• Magnificent MoBay Miracle: Stephen Harper was right to applaud Jamaica, and Jamaicans, for the speedy and effective end to that hijacking drama on the tarmac in Montego Bay yesterday. If you have been to MoBay’s airport - which we have, quite a few times - you’ll wonder how this ever happened: the place is modern, clean and very, very security-conscious. That said, it was a happy ending for many Canadians, and that’s what matters most.
• Warren’s Web Warning: Some big changes are coming to both me and this web site. What kind of changes? All will be revealed, in due course. Anyone who has spoken to me over the past six months won’t be at all surprised, however. "Fed up" does not begin to describe it. Stay tuned, as they say.
Our eldest son, who is MVP and sharp as a proverbial tack, was spinning Dillinger Four's 'Doublewhiskeycokenoice' (1998) and, a few seconds in, declared that Green Day had ripped the Minneapolis punk geniuses off with 'American Idiot' (2005).
Click on the respective band snapshots, and decide for yourself. But my son, who is a genius, is right.
As MPs return to Parliament Hill from a two-week break, the Hill Times has a story on the growing chasm in the Reformatory caucus - as do others.

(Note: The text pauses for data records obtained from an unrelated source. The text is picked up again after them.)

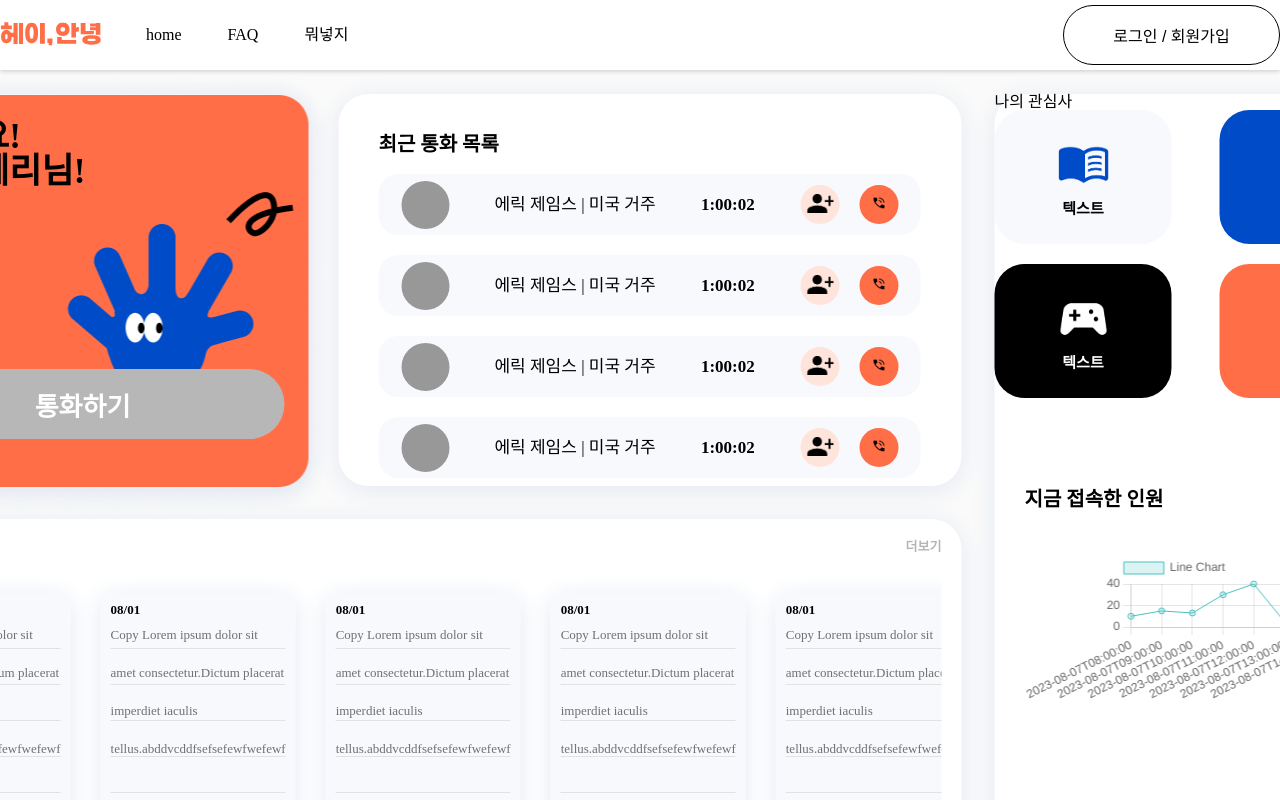
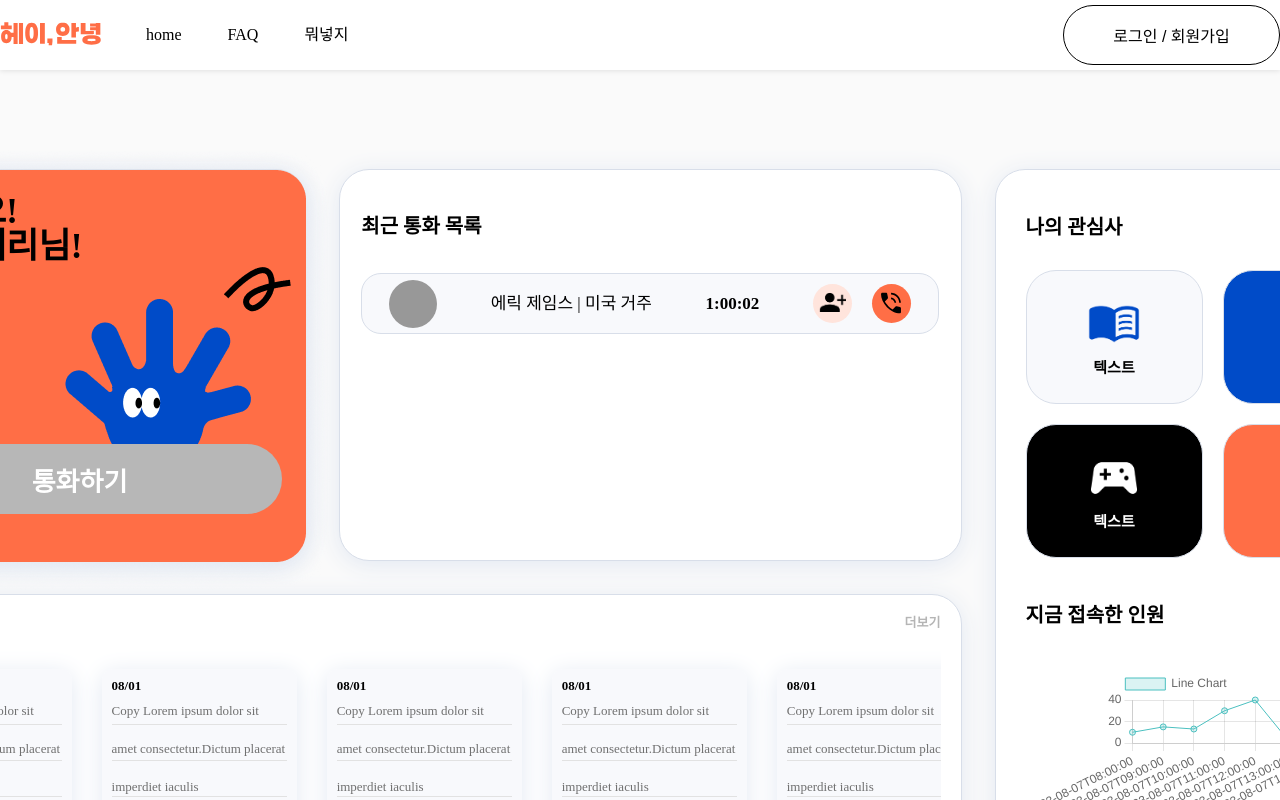
Before and after one commit to project-teamIP/hey-hi-fe, a React (Create React App) app: page /dashboard in a window 1280 px wide. Shown: the top 800 px of the page. Built offline with nearby package versions, Linux system fonts and the light colour scheme; no server answers.

Commit message:
✨ feat: dashboard_layout 일부 수정

```diff
--- a/src/components/dashboard/calllog/CallLog.tsx
+++ b/src/components/dashboard/calllog/CallLog.tsx
@@ -1,13 +1,16 @@
 import React from "react";
 import DashBoardBox from "../DashBoardBox";
 import * as S from "./style";
+import svgPath from "../../../assets/images/cellphone.svg";
 
 const CallLog = () => {
   return (
     <DashBoardBox size="callLog">
       <S.CallLogWrapper>
-        <p style={{ fontSize: "20px", fontWeight: "600" }}>최근 통화 목록</p>
         <S.CallLogContainer>
+          <p style={{ fontSize: "20px", fontWeight: "600", marginBottom: "30px" }}>
+            최근 통화 목록
+          </p>
           <S.CallList>
             <S.ProfileDiv />
             <p style={{ fontSize: "17px", fontWeight: "400" }}>에릭 제임스 | 미국 거주</p>
@@ -17,62 +20,7 @@ const CallLog = () => {
                 <img src={require("../../../assets/images/addfriend.png")} alt="addfriend" />
               </S.CallListBtn>
               <S.CallListBtn color="call">
-                <img
-                  style={{ width: "85%" }}
-                  src={require("../../../assets/images/call.png")}
-                  alt="call"
-                />
-              </S.CallListBtn>
-            </S.ButtonGroup>
-          </S.CallList>
-          <S.CallList>
-            <S.ProfileDiv />
-            <p style={{ fontSize: "17px", fontWeight: "400" }}>에릭 제임스 | 미국 거주</p>
-            <p style={{ fontSize: "17px", fontWeight: "700" }}>1:00:02</p>
-            <S.ButtonGroup>
-              <S.CallListBtn color="friend">
-                <img src={require("../../../assets/images/addfriend.png")} alt="addfriend" />
-              </S.CallListBtn>
-              <S.CallListBtn color="call">
-                <img
-                  style={{ width: "85%" }}
-                  src={require("../../../assets/images/call.png")}
-                  alt="call"
-                />
-              </S.CallListBtn>
-            </S.ButtonGroup>
-          </S.CallList>
-          <S.CallList>
-            <S.ProfileDiv />
-            <p style={{ fontSize: "17px", fontWeight: "400" }}>에릭 제임스 | 미국 거주</p>
-            <p style={{ fontSize: "17px", fontWeight: "700" }}>1:00:02</p>
-            <S.ButtonGroup>
-              <S.CallListBtn color="friend">
-                <img src={require("../../../assets/images/addfriend.png")} alt="addfriend" />
-              </S.CallListBtn>
-              <S.CallListBtn color="call">
-                <img
-                  style={{ width: "85%" }}
-                  src={require("../../../assets/images/call.png")}
-                  alt="call"
-                />
-              </S.CallListBtn>
-            </S.ButtonGroup>
-          </S.CallList>
-          <S.CallList>
-            <S.ProfileDiv />
-            <p style={{ fontSize: "17px", fontWeight: "400" }}>에릭 제임스 | 미국 거주</p>
-            <p style={{ fontSize: "17px", fontWeight: "700" }}>1:00:02</p>
-            <S.ButtonGroup>
-              <S.CallListBtn color="friend">
-                <img src={require("../../../assets/images/addfriend.png")} alt="addfriend" />
-              </S.CallListBtn>
-              <S.CallListBtn color="call">
-                <img
-                  style={{ width: "85%" }}
-                  src={require("../../../assets/images/call.png")}
-                  alt="call"
-                />
+                <img style={{ width: "80%", height: "100%" }} src={svgPath} alt="call" />
               </S.CallListBtn>
             </S.ButtonGroup>
           </S.CallList>
--- a/src/components/dashboard/calllog/style.ts
+++ b/src/components/dashboard/calllog/style.ts
@@ -22,6 +22,7 @@ export const CallList = styled.div`
   width: 100%;
   height: 61px;
   border-radius: 20px;
+  border: 1px solid #d8dee9;
 `;
 
 export const ButtonGroup = styled.div`
@@ -77,18 +78,17 @@ export const CallListBtn = styled.button`
 `;
 
 export const CallLogContainer = styled.div`
+  margin-top: 46px;
   display: flex;
   flex-direction: column;
   width: 93%;
   align-items: stretch;
-  flex-wrap: nowrap;
-  margin: 20px;
-  gap: 20px;
+  gap: 7px;
 `;
 
 export const CallLogWrapper = styled.div`
-  margin: 40px 20px 40px 20px;
   display: flex;
   flex-direction: column;
-  align-items: baseline;
+  align-items: center;
+  height: 100%;
 `;
--- a/src/components/dashboard/dialogbox/style.ts
+++ b/src/components/dashboard/dialogbox/style.ts
@@ -30,10 +30,12 @@ export const ButtonWrapper = styled.div`
 `;
 
 export const ImageContainer = styled.div`
-  margin-top: -20px;
-  margin-left: -22px;
-  width: 450px;
-  height: 392px;
+  margin-top: -21px;
+  margin-left: -26px;
+  width: 100%;
+  height: 100%;
+  /* width: 450px;
+  height: 392px; */
   img {
     top: 0;
     left: 0;
--- a/src/components/dashboard/interest/InterestSelect.tsx
+++ b/src/components/dashboard/interest/InterestSelect.tsx
@@ -4,7 +4,7 @@ import * as S from "./style";
 
 const InterestSelect = () => {
   return (
-    <div>
+    <S.InterestWrapper>
       <h3>나의 관심사</h3>
       <S.InterestBoxContainer>
         <S.InterestBox>
@@ -32,7 +32,7 @@ const InterestSelect = () => {
           <p>텍스트</p>
         </S.InterestBox>
       </S.InterestBoxContainer>
-    </div>
+    </S.InterestWrapper>
   );
 };
 
--- a/src/components/dashboard/interest/style.ts
+++ b/src/components/dashboard/interest/style.ts
@@ -1,6 +1,7 @@
 import styled from "styled-components";
 
 export const InterestBox = styled.div`
+  border: 1px solid #d8dee9;
   background-color: #f8f9fc;
   width: 177px;
   height: 134px;
@@ -18,24 +19,24 @@ export const InterestBox = styled.div`
 `;
 
 export const InterestBoxContainer = styled.div`
+  margin-top: 30px;
   display: grid;
   grid-template-rows: auto auto; /* 2개의 자동 크기 행 생성 */
   grid-template-columns: auto auto; /* 2개의 자동 크기 열 생성 */
-  gap: 20px; /* 그리드 아이템 사이의 간격 설정 */
+  gap: 20px; /*그리드 아이템 사이의 간격 설정 */
 `;
 
 export const InterestWrapper = styled.div`
-  margin: 40px 20px 10px 20px;
+  margin: 46px 20px 10px 20px;
   margin-left: 30px;
-  gap: 20px;
   display: flex;
   flex-direction: column;
   align-items: flex-start;
-
+  /* background-color: green; */
   h3 {
     font-size: 20px;
     font-weight: 600;
-    margin-bottom: 40px;
+    /* margin-bottom: 30px; */
     line-height: 23.87px;
   }
 `;
@@ -54,7 +55,6 @@ export const ImageBox = styled.div`
 `;
 
 export const ChartBox = styled.div`
-  margin-top: 50px;
   h3 {
     font-size: 20px;
     font-weight: 600;
--- a/src/components/dashboard/style.ts
+++ b/src/components/dashboard/style.ts
@@ -7,7 +7,7 @@ export interface DashBoardStyleProps {
 }
 
 export const StyledContainer = styled.div<DashBoardStyleProps>`
-  border: none;
+  border: 1px solid #d8dee9;
   border-radius: 30px;
   background-color: #ffffff;
   box-shadow: 0px 4px 25px 0px #e2e8f2;
--- a/src/pages/DashBoard.tsx
+++ b/src/pages/DashBoard.tsx
@@ -9,8 +9,9 @@ import styled from "styled-components";
 const DashBoard = () => {
   return (
     <>
-      <Header />
+      {/* <Header /> */}
       <DashBoardWrapper>
+        <DashBoardContainer>
           <div style={{ display: "flex", flexDirection: "column", gap: "33px" }}>
             <div style={{ display: "flex", gap: "33px" }}>
               <DiallogBox />
@@ -19,19 +20,22 @@ const DashBoard = () => {
             <Memo />
           </div>
           <Interest />
+        </DashBoardContainer>
       </DashBoardWrapper>
     </>
   );
 };
 
 const DashBoardWrapper = styled.div`
+  margin: 0 auto;
+  margin-top: 169px;
+  width: 100vw;
   display: flex;
-  margin-top: 103px;
+  justify-content: center;
+  align-items: center;
+`;
+const DashBoardContainer = styled.div`
+  display: flex;
   gap: 33px;
-  position: absolute;
-  top: 50%;
-  left: 50%;
-  transform: translate(-50%, -50%);
 `;
-
 export default DashBoard;
```
Also changed, not shown: src/assets/images/cellphone.svg (added). Lines whose indentation alone changed are shown as unchanged.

Here's a repeat of the video every PC-era Tory MP should see, as they get ready for this week's caucus meeting: